Problem: Among the entries, how many lines hold the word "other"? Respond with that number only.

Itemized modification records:
- - -
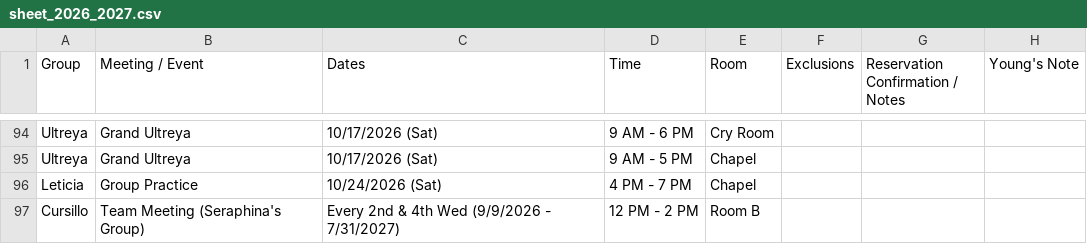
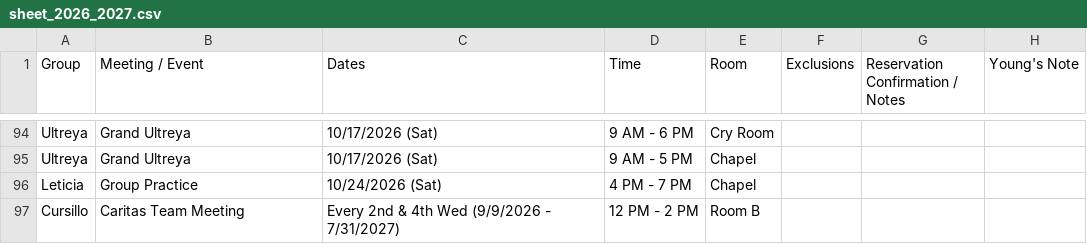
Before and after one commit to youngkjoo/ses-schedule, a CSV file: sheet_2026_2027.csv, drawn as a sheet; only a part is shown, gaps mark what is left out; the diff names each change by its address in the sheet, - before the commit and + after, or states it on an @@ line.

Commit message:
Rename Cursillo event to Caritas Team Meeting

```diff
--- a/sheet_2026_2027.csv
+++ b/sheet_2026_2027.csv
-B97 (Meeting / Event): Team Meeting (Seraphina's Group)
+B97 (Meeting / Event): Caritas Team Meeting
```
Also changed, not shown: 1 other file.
- - -
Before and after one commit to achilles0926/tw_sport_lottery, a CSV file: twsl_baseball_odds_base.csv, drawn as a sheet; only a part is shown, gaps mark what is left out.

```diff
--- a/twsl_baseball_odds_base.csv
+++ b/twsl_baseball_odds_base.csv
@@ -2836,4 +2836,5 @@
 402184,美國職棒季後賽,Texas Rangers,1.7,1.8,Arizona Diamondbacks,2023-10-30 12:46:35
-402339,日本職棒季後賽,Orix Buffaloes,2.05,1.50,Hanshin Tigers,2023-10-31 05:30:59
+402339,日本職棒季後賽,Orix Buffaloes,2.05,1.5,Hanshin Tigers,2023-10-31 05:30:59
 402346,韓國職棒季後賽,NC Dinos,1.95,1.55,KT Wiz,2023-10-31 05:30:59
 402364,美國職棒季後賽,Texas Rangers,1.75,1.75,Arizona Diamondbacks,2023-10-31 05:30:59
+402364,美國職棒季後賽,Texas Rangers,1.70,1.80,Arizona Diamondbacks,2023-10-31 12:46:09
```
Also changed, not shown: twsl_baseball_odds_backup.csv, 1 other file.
- - -
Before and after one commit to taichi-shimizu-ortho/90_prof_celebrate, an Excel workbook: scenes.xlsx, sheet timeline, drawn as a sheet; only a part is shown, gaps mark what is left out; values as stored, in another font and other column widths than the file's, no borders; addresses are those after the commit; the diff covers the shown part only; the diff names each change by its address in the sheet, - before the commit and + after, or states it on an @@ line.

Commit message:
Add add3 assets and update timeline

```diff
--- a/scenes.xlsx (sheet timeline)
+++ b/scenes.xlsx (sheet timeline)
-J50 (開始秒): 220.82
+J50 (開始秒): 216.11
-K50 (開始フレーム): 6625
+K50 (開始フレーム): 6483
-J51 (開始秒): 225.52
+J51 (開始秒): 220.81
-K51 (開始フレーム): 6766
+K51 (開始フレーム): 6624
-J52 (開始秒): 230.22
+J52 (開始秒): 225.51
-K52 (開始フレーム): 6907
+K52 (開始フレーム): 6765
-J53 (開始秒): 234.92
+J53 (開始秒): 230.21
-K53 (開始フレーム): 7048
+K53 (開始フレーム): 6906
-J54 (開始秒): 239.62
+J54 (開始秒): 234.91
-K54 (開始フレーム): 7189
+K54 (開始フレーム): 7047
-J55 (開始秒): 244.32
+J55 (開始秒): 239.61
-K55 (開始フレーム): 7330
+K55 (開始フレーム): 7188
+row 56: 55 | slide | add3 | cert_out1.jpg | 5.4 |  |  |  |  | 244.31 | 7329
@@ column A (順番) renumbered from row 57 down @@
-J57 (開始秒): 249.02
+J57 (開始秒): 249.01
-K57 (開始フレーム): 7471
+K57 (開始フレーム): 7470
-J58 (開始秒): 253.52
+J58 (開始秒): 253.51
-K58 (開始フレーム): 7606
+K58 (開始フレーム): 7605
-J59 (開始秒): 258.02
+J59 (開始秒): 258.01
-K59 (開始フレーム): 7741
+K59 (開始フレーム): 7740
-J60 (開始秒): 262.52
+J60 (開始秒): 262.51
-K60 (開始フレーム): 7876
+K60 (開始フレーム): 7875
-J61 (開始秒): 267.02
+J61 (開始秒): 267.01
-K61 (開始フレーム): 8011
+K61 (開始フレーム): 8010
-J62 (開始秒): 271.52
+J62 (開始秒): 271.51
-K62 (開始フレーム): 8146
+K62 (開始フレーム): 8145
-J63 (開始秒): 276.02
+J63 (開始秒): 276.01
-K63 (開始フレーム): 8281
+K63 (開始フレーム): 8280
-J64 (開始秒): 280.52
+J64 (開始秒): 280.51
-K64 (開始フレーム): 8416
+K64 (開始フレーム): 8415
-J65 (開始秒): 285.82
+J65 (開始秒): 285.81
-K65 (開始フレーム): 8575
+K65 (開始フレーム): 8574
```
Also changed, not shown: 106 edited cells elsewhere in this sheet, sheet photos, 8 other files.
- - -
Exercise response: 4